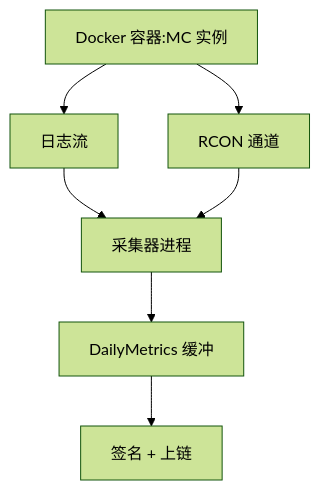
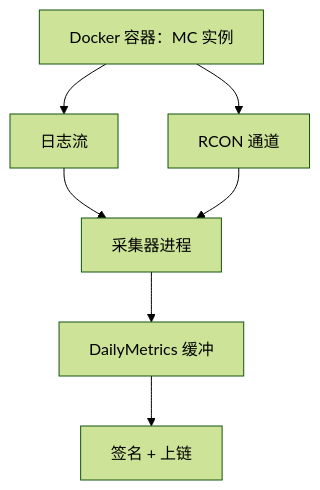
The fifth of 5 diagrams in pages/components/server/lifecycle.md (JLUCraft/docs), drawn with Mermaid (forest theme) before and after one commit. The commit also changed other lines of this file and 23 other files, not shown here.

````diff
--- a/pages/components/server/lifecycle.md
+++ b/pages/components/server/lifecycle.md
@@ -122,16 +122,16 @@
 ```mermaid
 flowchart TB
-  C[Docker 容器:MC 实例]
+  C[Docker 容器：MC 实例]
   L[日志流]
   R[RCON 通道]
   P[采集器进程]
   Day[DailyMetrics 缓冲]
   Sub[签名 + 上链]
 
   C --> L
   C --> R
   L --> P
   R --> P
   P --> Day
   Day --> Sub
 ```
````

# # #

# Work to be completed
The pictures stay out of the copy. Set down the entries above precisely.

# Result of this exercise
The fifth of 5 diagrams in pages/components/server/lifecycle.md (JLUCraft/docs), drawn with Mermaid (forest theme) before and after one commit. The commit also changed other lines of this file and 23 other files, not shown here.

````diff
--- a/pages/components/server/lifecycle.md
+++ b/pages/components/server/lifecycle.md
@@ -122,16 +122,16 @@
 ```mermaid
 flowchart TB
-  C[Docker 容器:MC 实例]
+  C[Docker 容器：MC 实例]
   L[日志流]
   R[RCON 通道]
   P[采集器进程]
   Day[DailyMetrics 缓冲]
   Sub[签名 + 上链]
 
   C --> L
   C --> R
   L --> P
   R --> P
   P --> Day
   Day --> Sub
 ```
````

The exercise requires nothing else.